“Musicians should never forget that we’re blessed.We have a special gift that people can enjoy through us. We’ve had the good fortune to receive this and pass it along to others.” —Ed Thigpen
Drummer, Ed Thigpen, who died a few years ago, performed with some true jazz greats, particularly pianist’s Billy Taylor and Oscar Peterson. While I never met Ed, or heard him perform in person, I remember listening to him on records as I was growing up. He had a great sense of swing. And, as the above quotes illustrates, a great spirit with a sense of purpose in sharing his music as a blessing.
I’m continuing to review some of my journal entries from several years ago. I thought you might enjoy the following reflection written after performing at a fundraising event in Wilmington, Vermont for an organization called “Twice Blessed.”
It was not the usual Oîkos affair rooted in worship, but the music had a spiritual energy. “Twice Blessed” is a community thrift store that provides goods and services (at low cost) to help those in need. We were playing to raise funds to help the organization continue to provide financial help where it was needed most. The irony of the fundraiser was that it took place at exactly the time when the US banking and financial system seemed in terminal meltdown. (Looking back, who would have guessed the financial turmoil that would ensue?). And, who do you suppose was in the audience? None other than Alan Greenspan (who had recently retired as Chair of the Federal Reserve).
I didn’t know he was in the audience while I was playing and only found out after the gig. So, I never had the chance to get his opinion on the economic catastrophe taking place at that very moment. Not that I would have understood a word he might have said. Economics to me might as well be rocket science. So, a further irony was that on my four-hour drive back to Lake Winnipesauke where I was vacationing, I thought about economy.
The name of my band, Oîkos, is derived from the Greek—literally, a house or abode where one makes a home. It is the root for some very significant words: ecumenism, ecology, and economy. Used in a biblical sense, the “economic” sense of oîkos is most often translated as stewardship—one who manages a household, a steward unto whom much responsibility is entrusted.
So the name of my musical endeavor is, at its very core, an affirmation that the music we create is no mindless, frivolous thing, but a responsibility entrusted by our Muse. The very act of engaging in the creative enterprise of spontaneous composition is not for the faint of heart.
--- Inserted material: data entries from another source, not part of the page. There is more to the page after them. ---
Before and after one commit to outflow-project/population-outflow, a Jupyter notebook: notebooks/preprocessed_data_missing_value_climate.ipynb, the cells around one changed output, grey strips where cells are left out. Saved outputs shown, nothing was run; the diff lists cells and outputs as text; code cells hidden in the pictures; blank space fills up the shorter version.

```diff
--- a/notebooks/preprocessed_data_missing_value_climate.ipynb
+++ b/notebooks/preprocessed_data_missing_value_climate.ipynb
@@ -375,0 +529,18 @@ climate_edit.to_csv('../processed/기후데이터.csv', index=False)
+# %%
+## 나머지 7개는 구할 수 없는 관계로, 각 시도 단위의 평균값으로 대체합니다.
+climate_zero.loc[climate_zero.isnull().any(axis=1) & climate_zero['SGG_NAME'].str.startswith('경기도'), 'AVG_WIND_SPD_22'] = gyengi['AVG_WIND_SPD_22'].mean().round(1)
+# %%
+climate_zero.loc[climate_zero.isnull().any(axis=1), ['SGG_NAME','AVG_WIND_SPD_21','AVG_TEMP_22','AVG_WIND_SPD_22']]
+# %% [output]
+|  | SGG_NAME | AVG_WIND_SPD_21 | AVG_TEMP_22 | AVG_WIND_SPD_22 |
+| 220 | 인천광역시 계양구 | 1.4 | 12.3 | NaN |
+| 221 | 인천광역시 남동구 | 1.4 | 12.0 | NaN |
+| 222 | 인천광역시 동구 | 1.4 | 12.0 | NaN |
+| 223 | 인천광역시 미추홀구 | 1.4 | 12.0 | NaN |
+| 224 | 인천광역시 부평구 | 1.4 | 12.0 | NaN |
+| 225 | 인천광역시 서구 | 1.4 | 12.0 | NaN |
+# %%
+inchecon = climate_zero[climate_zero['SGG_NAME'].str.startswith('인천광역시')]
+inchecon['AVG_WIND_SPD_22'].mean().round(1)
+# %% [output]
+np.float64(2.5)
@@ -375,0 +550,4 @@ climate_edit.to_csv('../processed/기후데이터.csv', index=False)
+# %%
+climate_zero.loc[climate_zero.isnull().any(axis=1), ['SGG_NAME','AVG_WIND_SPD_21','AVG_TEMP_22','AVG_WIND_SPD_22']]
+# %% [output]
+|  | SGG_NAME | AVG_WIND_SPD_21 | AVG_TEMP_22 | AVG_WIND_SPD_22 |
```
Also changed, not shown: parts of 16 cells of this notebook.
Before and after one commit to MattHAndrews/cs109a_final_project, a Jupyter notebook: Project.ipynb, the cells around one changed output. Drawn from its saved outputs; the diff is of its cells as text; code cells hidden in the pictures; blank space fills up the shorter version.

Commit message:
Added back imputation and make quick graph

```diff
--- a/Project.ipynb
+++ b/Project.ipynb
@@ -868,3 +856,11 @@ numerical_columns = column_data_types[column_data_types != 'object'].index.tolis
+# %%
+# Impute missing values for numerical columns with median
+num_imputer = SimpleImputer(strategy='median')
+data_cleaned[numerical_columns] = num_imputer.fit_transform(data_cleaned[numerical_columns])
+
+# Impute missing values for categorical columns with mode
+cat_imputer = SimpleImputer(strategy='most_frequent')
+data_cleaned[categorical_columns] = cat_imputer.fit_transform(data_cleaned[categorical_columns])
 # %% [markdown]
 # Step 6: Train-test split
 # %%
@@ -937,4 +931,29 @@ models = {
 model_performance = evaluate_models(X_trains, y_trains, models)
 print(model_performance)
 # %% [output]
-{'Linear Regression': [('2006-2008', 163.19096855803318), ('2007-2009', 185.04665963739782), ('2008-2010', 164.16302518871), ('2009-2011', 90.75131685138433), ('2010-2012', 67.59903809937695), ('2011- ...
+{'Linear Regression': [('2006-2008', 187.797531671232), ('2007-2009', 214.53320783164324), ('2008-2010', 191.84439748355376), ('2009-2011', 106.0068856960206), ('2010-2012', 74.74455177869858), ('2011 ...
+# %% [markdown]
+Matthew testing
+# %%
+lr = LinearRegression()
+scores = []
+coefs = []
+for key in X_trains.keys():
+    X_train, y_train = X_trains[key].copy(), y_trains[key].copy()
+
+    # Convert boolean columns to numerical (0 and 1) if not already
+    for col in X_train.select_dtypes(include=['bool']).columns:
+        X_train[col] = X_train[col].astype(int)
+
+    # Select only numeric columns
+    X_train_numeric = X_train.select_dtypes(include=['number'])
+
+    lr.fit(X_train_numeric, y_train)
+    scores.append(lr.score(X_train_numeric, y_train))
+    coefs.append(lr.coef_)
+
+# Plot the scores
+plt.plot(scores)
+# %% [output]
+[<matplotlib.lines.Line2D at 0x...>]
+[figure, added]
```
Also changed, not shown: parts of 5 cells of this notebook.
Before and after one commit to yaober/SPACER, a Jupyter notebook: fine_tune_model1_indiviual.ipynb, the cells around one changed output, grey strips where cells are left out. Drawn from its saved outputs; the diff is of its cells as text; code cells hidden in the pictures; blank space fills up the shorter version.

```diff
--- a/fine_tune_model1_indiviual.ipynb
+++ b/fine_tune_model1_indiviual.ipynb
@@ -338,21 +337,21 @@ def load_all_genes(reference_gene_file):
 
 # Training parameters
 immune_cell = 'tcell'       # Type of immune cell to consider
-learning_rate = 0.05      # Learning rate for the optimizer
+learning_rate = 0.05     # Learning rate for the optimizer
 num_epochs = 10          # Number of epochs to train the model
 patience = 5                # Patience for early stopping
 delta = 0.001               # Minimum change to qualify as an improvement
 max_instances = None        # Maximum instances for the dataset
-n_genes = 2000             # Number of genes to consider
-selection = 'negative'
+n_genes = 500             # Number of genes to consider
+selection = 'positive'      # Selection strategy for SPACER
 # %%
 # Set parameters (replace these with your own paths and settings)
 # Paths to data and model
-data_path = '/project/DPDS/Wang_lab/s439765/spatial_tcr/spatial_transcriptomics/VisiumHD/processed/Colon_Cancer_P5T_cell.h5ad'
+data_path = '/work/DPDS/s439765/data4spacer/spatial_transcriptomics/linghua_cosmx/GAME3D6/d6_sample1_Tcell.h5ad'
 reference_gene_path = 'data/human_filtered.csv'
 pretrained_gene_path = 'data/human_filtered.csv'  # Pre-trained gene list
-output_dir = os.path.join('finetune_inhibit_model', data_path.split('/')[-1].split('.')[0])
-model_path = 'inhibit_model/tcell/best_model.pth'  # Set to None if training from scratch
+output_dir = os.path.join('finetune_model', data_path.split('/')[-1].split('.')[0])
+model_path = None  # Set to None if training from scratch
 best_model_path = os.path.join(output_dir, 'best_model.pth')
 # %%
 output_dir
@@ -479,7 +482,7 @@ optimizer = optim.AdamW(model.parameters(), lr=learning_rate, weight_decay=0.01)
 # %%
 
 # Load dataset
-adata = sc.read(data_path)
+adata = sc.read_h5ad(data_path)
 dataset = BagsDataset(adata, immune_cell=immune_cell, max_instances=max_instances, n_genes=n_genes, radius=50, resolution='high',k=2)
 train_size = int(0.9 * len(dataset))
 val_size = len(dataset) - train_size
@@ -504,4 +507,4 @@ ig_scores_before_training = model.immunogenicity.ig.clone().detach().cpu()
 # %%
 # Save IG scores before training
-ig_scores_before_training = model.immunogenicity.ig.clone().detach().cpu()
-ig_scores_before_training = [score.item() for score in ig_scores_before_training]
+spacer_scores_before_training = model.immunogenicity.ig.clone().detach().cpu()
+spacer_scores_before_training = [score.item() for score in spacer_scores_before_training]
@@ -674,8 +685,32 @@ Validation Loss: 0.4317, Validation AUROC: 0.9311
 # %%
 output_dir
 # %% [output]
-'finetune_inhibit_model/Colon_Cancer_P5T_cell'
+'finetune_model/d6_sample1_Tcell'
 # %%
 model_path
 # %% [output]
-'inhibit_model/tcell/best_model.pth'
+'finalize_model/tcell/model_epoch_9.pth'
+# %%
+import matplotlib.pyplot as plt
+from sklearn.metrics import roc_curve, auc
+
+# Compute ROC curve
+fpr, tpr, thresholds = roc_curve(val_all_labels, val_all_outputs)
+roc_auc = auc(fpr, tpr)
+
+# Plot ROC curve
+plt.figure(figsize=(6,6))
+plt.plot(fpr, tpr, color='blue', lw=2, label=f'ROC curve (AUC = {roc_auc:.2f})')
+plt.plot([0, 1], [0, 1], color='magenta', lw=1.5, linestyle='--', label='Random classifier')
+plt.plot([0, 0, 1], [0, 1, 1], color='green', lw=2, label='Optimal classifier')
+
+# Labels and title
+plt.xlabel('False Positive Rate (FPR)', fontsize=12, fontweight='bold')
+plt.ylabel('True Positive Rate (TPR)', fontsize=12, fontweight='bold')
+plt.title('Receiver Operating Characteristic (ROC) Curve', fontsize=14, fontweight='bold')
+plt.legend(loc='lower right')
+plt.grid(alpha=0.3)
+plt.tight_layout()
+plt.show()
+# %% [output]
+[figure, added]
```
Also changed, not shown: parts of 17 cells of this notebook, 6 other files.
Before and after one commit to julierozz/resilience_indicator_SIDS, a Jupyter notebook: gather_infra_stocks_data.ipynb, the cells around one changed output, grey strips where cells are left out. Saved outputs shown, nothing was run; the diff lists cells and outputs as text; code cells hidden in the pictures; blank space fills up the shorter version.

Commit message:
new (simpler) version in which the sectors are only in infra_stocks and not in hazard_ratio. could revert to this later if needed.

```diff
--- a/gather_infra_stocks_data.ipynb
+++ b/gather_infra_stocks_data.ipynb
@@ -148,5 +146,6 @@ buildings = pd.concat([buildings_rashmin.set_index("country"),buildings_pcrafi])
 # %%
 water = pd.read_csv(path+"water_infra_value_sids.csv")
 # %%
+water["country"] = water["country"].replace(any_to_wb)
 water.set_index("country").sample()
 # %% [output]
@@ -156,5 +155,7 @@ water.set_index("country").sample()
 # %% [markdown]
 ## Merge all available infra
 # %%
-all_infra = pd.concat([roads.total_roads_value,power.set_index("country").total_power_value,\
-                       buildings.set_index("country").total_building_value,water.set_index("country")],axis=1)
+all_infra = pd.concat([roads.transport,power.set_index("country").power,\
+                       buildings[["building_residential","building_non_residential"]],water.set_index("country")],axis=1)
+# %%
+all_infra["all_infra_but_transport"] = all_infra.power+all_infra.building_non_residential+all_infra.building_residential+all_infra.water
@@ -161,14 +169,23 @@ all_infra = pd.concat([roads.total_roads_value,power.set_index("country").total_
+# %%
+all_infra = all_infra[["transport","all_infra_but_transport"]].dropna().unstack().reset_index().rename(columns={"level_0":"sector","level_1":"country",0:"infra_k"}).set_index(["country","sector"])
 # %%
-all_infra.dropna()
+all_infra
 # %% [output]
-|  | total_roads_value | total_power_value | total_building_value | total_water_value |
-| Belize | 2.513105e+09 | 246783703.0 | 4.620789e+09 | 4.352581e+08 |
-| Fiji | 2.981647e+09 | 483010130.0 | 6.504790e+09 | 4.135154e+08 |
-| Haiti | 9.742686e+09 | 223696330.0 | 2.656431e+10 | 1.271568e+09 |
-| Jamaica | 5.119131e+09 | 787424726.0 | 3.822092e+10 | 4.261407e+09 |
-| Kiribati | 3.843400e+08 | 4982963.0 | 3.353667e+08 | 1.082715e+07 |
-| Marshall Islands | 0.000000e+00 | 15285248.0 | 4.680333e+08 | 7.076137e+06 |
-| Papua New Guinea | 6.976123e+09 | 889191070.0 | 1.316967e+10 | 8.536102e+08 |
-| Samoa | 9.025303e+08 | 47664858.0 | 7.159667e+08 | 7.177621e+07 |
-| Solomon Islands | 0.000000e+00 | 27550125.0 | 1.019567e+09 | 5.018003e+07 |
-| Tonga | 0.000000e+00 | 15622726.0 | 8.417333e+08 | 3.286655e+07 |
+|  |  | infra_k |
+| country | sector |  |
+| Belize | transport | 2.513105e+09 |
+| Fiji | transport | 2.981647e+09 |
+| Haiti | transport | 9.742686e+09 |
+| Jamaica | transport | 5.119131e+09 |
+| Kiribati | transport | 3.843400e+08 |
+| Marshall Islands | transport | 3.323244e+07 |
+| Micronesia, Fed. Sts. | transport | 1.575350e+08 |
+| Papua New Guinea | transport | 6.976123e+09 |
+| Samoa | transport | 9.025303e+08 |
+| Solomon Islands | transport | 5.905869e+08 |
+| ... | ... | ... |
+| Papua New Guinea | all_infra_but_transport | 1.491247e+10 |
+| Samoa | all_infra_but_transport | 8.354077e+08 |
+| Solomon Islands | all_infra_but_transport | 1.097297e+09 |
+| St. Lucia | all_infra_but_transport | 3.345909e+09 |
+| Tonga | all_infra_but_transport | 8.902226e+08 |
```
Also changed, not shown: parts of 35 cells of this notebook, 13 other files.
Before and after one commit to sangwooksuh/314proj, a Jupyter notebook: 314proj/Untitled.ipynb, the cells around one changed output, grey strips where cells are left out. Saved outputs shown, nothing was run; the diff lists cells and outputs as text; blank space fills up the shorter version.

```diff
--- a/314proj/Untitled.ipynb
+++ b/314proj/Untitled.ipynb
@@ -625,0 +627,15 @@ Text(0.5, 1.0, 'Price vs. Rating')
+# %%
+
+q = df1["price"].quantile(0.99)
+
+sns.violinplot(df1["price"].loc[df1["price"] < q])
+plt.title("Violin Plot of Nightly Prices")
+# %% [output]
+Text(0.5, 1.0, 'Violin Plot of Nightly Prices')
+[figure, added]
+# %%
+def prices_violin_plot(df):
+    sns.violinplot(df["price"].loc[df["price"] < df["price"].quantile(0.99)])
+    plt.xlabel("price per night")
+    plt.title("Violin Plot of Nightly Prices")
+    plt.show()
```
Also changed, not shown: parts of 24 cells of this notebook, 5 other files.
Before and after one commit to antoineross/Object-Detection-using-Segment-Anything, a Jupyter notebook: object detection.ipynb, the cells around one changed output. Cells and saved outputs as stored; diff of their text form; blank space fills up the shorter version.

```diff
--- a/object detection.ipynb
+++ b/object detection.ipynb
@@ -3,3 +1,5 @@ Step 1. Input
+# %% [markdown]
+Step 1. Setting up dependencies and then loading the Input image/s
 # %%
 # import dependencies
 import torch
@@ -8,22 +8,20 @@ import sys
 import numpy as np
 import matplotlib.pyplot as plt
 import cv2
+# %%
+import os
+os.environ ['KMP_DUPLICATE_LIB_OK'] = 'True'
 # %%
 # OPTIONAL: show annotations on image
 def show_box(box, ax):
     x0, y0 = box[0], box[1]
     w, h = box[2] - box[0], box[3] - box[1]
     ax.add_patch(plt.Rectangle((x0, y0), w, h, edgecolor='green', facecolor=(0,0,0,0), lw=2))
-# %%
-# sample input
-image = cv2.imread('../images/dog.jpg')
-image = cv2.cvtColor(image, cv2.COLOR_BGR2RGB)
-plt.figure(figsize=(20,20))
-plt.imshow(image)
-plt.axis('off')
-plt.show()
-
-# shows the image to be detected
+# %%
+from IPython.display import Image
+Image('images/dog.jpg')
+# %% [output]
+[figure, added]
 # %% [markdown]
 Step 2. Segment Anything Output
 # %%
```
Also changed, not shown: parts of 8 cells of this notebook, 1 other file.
It is an act of faith—faith that the music is grounded and supported by the ensemble and has something of value to offer to the listener and, might I add, to God. It is an act of stewardship—nurturing a creative impulse, making oneself completely open to the moment to share a creative vision, which is a deeply spiritual undertaking.
So economics has everything to do with music, a realization that what we play is a gift, an offering of stewardship to the Creator.
I had heard that Alan Greenspan started off as a music major and played tenor saxophone when he was young, and has picked up his horn again and is jamming in southern Vermont. I doubt whether our paths will cross again, but if so I’d very much like to ask his economic advice regarding the “economy” of improvisation—sharing the gift of our musical blessings.